Yamazaki was encouraged by the thought that even a teacher could become an astronaut. She decided to study space technology at Tokyo University. Back then, if she told anyone about her career aspirations, people thought she was joking. “Even my parents,” she recalls. But in 1999, Yamazaki was selected as an astronaut. It took another eleven years before she actually went into space.
This time, too, a tragic accident intervened: The crash of the space shuttle “Columbia”. Her daughter was not yet a year old at the time and Yamazaki feared that it was too dangerous. “I wanted to go into space, but I didn’t want to sacrifice my family.” Eventually she felt: Her desire was greater than her worry. And: Those who want to go into space as parents have to live with the same earthly challenges as others – balancing family and career. This usually leads to women staying on Earth.

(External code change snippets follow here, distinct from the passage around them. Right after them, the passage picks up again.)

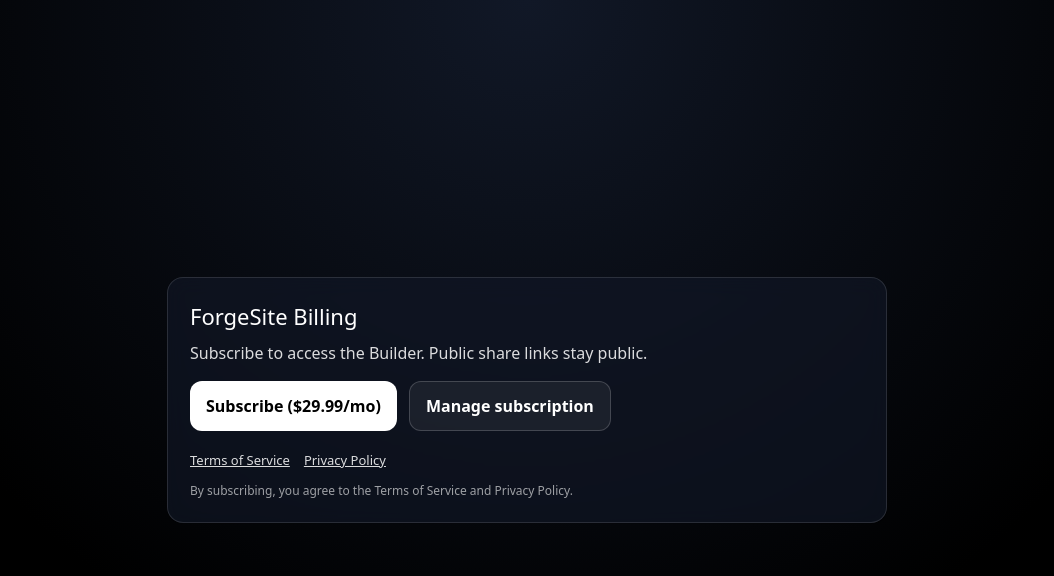
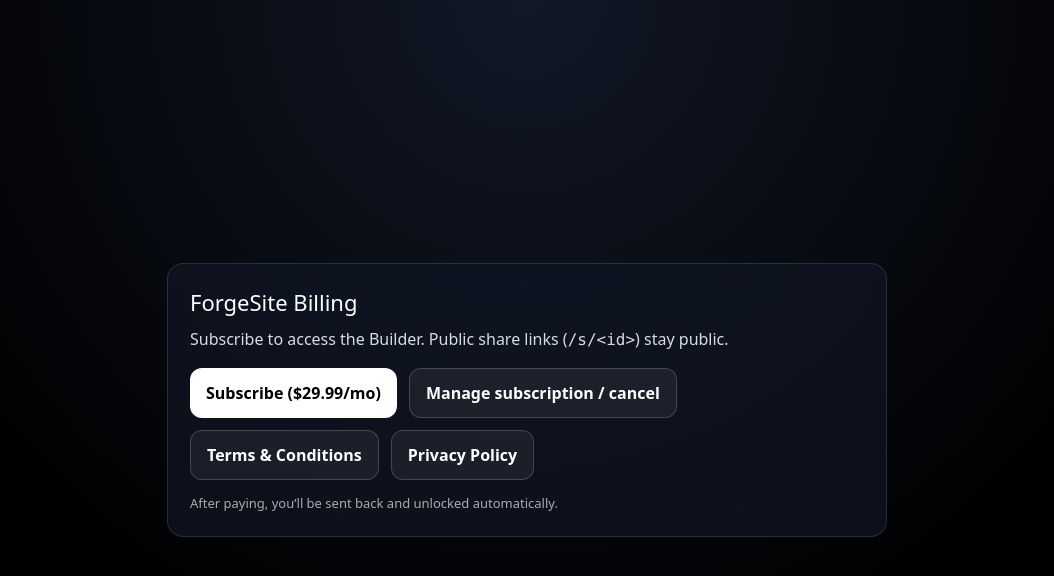
Before and after one commit to blin1124/forgesite, a Next.js app: page /billing in a window 1280 px wide. Shown: the top 576 px of the page, without its empty margins (113-1167 px from the left). Built offline with nearby package versions, Linux system fonts and the light colour scheme.

Commit message:
Refactor BillingPage to use useMemo for 'next' param

```diff
--- a/app/billing/page.tsx
+++ b/app/billing/page.tsx
@@ -1,12 +1,14 @@
 "use client";
 
 import { useSearchParams } from "next/navigation";
-import { useState } from "react";
-import Link from "next/link";
+import { useMemo, useState } from "react";
+
+export const dynamic = "force-dynamic";
 
 export default function BillingPage() {
   const sp = useSearchParams();
-  const next = sp.get("next") || "/builder";
+  const next = useMemo(() => sp.get("next") || "/builder", [sp]);
+
   const [loading, setLoading] = useState<"checkout" | "portal" | "none">("none");
   const [error, setError] = useState<string>("");
 
@@ -68,12 +70,11 @@ export default function BillingPage() {
         }}
       >
         <h2 style={{ margin: 0, fontSize: 22 }}>ForgeSite Billing</h2>
-
         <p style={{ opacity: 0.85, marginTop: 8 }}>
-          Subscribe to access the Builder. Public share links stay public.
+          Subscribe to access the Builder. Public share links (<code>/s/&lt;id&gt;</code>) stay public.
         </p>
 
-        {error && (
+        {error ? (
           <div
             style={{
               marginTop: 12,
@@ -85,7 +86,7 @@ export default function BillingPage() {
           >
             {error}
           </div>
-        )}
+        ) : null}
 
         <div style={{ display: "flex", gap: 12, marginTop: 16, flexWrap: "wrap" }}>
           <button
@@ -117,31 +118,46 @@ export default function BillingPage() {
               cursor: "pointer",
             }}
           >
-            {loading === "portal" ? "Opening..." : "Manage subscription"}
+            {loading === "portal" ? "Opening..." : "Manage subscription / cancel"}
           </button>
+
+          <a
+            href="/terms"
+            style={{
+              padding: "12px 16px",
+              borderRadius: 12,
+              border: "1px solid rgba(255,255,255,.18)",
+              background: "rgba(255,255,255,.06)",
+              color: "white",
+              fontWeight: 600,
+              textDecoration: "none",
+              display: "inline-flex",
+              alignItems: "center",
+            }}
+          >
+            Terms & Conditions
+          </a>
+
+          <a
+            href="/privacy"
+            style={{
+              padding: "12px 16px",
+              borderRadius: 12,
+              border: "1px solid rgba(255,255,255,.18)",
+              background: "rgba(255,255,255,.06)",
+              color: "white",
+              fontWeight: 600,
+              textDecoration: "none",
+              display: "inline-flex",
+              alignItems: "center",
+            }}
+          >
+            Privacy Policy
+          </a>
         </div>
 
-        {/* Legal links */}
-        <div
-          style={{
-            marginTop: 20,
-            display: "flex",
-            gap: 14,
-            flexWrap: "wrap",
-            fontSize: 13,
-            opacity: 0.85,
-          }}
-        >
-          <Link href="/terms" className="underline">
-            Terms of Service
-          </Link>
-          <Link href="/privacy" className="underline">
-            Privacy Policy
-          </Link>
-        </div>
-
-        <p style={{ opacity: 0.6, marginTop: 12, fontSize: 12 }}>
-          By subscribing, you agree to the Terms of Service and Privacy Policy.
+        <p style={{ opacity: 0.65, marginTop: 14, fontSize: 13 }}>
+          After paying, you’ll be sent back and unlocked automatically.
         </p>
       </div>
     </div>
```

What many people don’t think about is that astronauts not only travel in space, but also have to complete long training sessions – often abroad. Yamazaki explains that it was only possible to combine the two because her husband at the time quit his job and took over childcare. A model that is very unusual, in Japan and elsewhere. She was criticised for this in the media. It was said that she had abandoned her child. Conversely, when she said she wanted to take a break from training to look after her daughter, she was reminded of her training being financed by taxpayers’ money. In short, whatever she said, there was criticism.
To make it easier for women, gender stereotypes have to be overcome, Yamazaki says. Many girls would be enthusiastic about space, but there is pressure from society that science is not for girls. Yamazaki herself attended an all-girls school. There, it was normal to be interested in science. And the teachers were a role model for her.
Today, Yamazaki is president of the Young Astronauts Club, which aims to encourage girls to pursue careers as astronauts. She also co-founded the Space Port Japan Association in 2018, which wants to build Japan’s first launch pad to launch rockets for tourists into space. When she was on Earth, Yamazaki says she thought space was very special. But when she got there, Earth seemed to her “a very admirable place in the infinite vastness of this darkness”.